I was lying on my couch watching

The Darjeeling Limited

, a movie whose virtues include only the extensive use of the color yellow, when London padded in in a padded Hulk costume. His face was as long as his hair, which brushed the top of his green shoulder pads. I paused the film.

"What's wrong, Hulk? Thor got you down?" I asked, referring to a particularly confusing and homoerotic film he had watched called

Return of the Hulk

. It starred Bill Bixby as Dr. Banner, Lou Ferrigno as the gamma-ray-infested monster and some beer swilling, leather-pants-wearing Fabio look-alike as Thor.

"Dad, it's not funny."

"What is it, then?"

"Well, I want to play with Poppy and be a pet but she says that her doll doesn't have any pets and I told her that I could be a talking pet but she said that there were no pets in her game at all; even if I wasn't her pet, I couldn't be a pet. Get it?"

"Um, sure."

His eyes drooped and tears crawled down his little unpainted face. Sigh. "It's so hard when you want to be a pet."

London's pain was in a legitimate category for a heartbroken younger brother but I couldn't help but think that his line would have made a great opening for a ballad. Sort of a cross between Iggy Pop's gyrational "I Wanna Be Your Dog" and the hip-hop-infused, Academy Award-winning "It's Hard Out Here for a Pimp" from the film

Hustle and Flow

. Wouldn't it be great if, like the long ago cancelled TV show

Cop Rock

, London and I could burst into song, wiping away any trace of sadness in that heart buried under foam and green fabric and allowing me to escape the mundane negotiations I was about to begin with his older sister?

Sadly, we don't live on the big screen or on the small screen so I took London by the hand and walked to Poppy's room, which surprisingly looked like a television studio for creatures the size of a bottle of Pepsi.
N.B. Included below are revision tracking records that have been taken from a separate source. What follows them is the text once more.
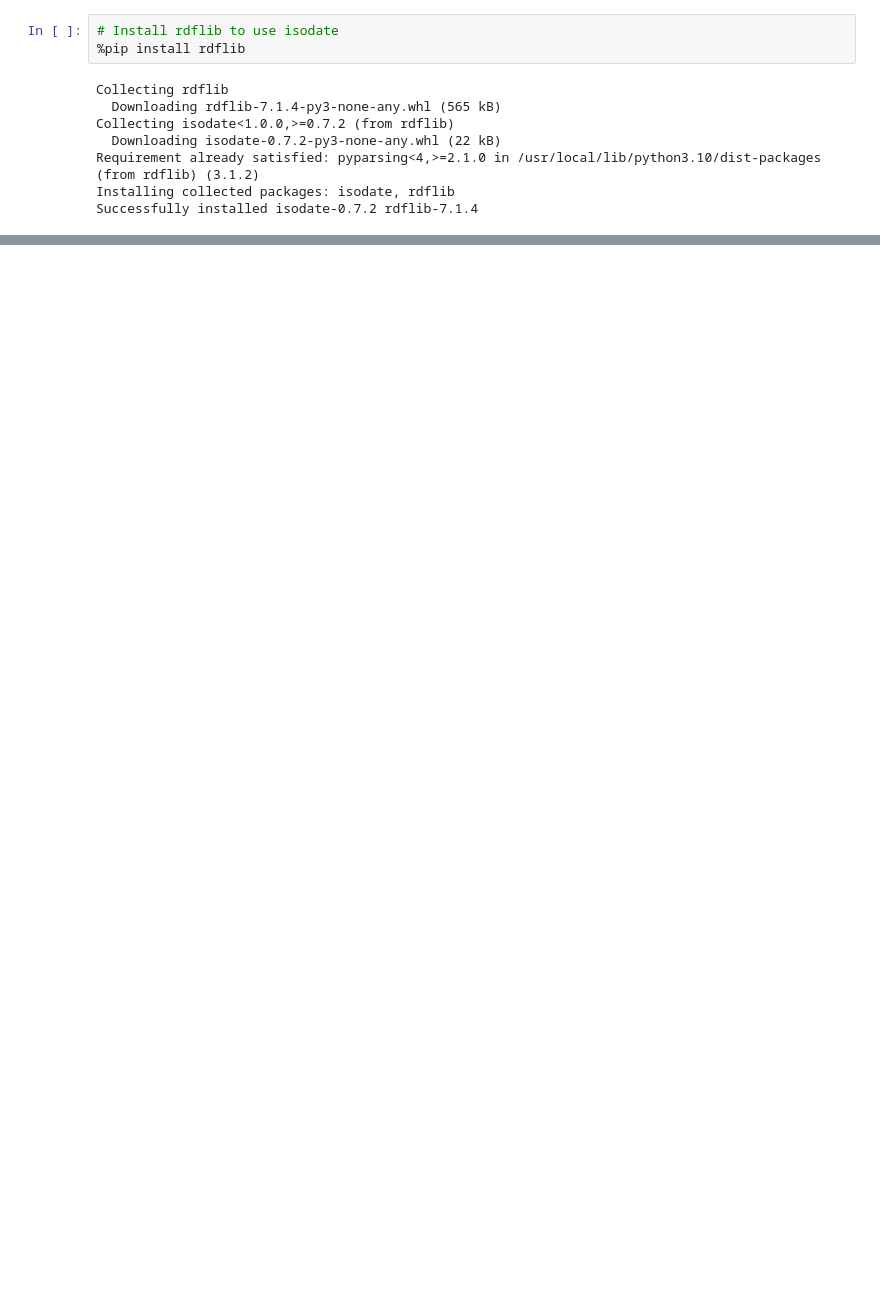
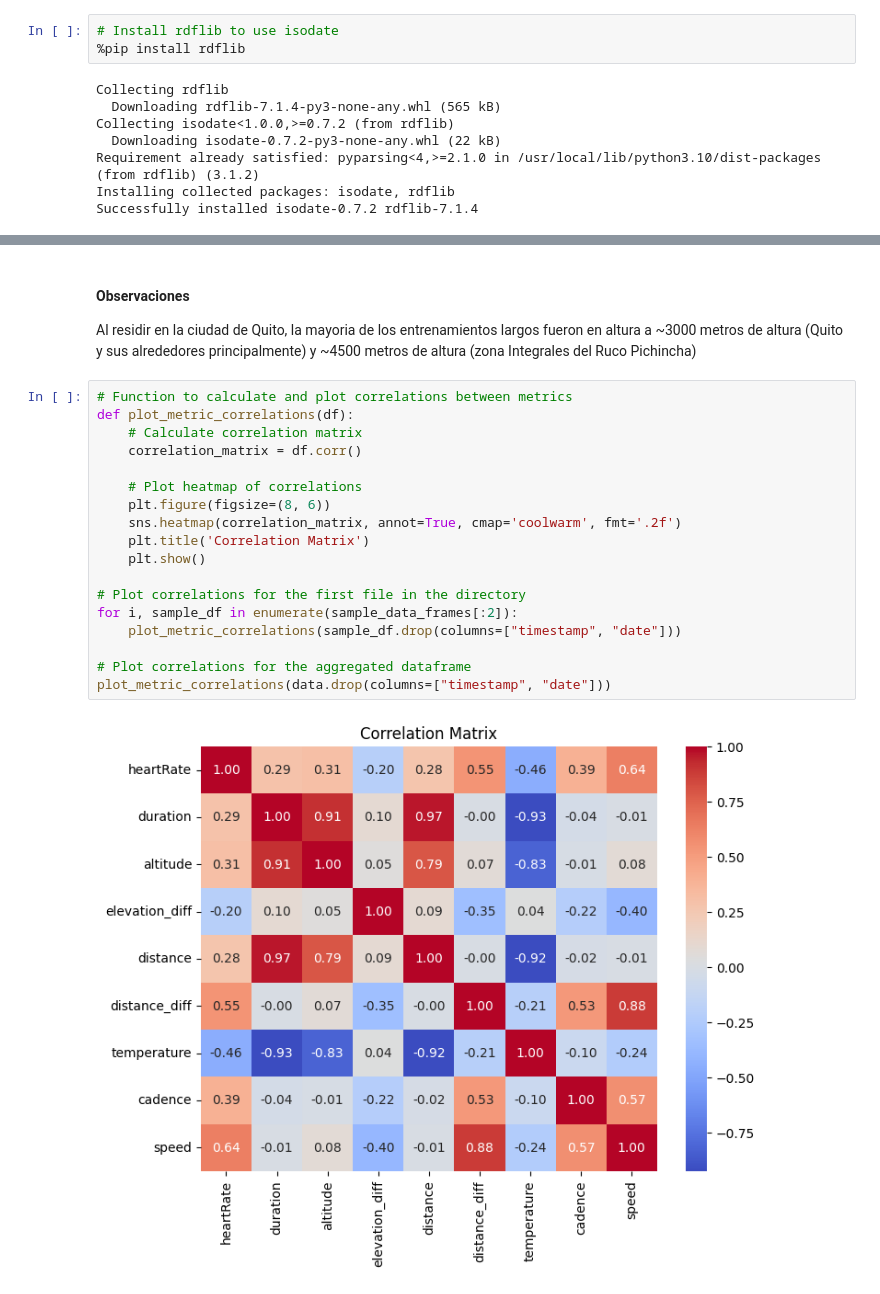
Before and after one commit to ericmaster/ai-master-sl-project, a Jupyter notebook: project.ipynb, the cells around one changed output, grey strips where cells are left out. Saved outputs shown, nothing was run; the diff lists cells and outputs as text; blank space fills up the shorter version.

```diff
--- a/project.ipynb
+++ b/project.ipynb
@@ -196,0 +414,24 @@ Processed 4 files.
+# %% [markdown]
+#### Observaciones
+
+Al residir en la ciudad de Quito, la mayoria de los entrenamientos largos fueron en altura a ~3000 metros de altura (Quito y sus alrededores principalmente) y ~4500 metros de altura (zona Integrales del Ruco Pichincha)
+# %%
+# Function to calculate and plot correlations between metrics
+def plot_metric_correlations(df):
+    # Calculate correlation matrix
+    correlation_matrix = df.corr()
+
+    # Plot heatmap of correlations
+    plt.figure(figsize=(8, 6))
+    sns.heatmap(correlation_matrix, annot=True, cmap='coolwarm', fmt='.2f')
+    plt.title('Correlation Matrix')
+    plt.show()
+
+# Plot correlations for the first file in the directory
+for i, sample_df in enumerate(sample_data_frames[:2]):
+    plot_metric_correlations(sample_df.drop(columns=["timestamp", "date"]))
+
+# Plot correlations for the aggregated dataframe
+plot_metric_correlations(data.drop(columns=["timestamp", "date"]))
+# %% [output]
+[figure, added]
```
Also changed, not shown: parts of 23 cells of this notebook.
Mini-chairs and couches faced each other with tiny afghans and ottomans in the spaces between.

"Poppy," I said calmly, "London really wants to play with you."

Her words came out like bullets from a Gatling gun:

"I know he does Dad and I told him he could but in this game there are no pets. I'm sorry. He always wants his people to be Pokemon or superheroes or talking pets and sometimes we play games that have talking pets but today I started the game and those are the rules if he wants to join." She shrugged and went back to braiding miniscule strands of hair.

"I don't have a boy doll that I like," London said, "and I really want to be a pet, Dad. Is that so wrong?"

"Is that so wrong?" I repeated to Poppy, trying not to hum a little tune behind such a catchy question.

"I know you just want me to give in, but is that a good example? Do you want him to grow up and think that the world will just do what he wants all the time? I'm sorry but I just don't think that's a good idea."

Even though she sounded a bit too much like Janet Reno, Poppy had a point. We often do ask her to give in because London is only 6 years old and we hate to see superheroes weep. On the other hand, there's something sweet about a boy with padded biceps dying to play with his older sister. If this was a musical, I thought, I could step away from the dispute (now frozen) and into the spotlight and belt out "What's a Dad to Do?" a heartbreaking anthem about the conundrums faced by fathers in this most thoroughly modern age.

Now, wouldn't that be loverly?

Robert Wilder's newest book is

Tales from the Teachers' Lounge.

© Copyright 2008 Rob Wilder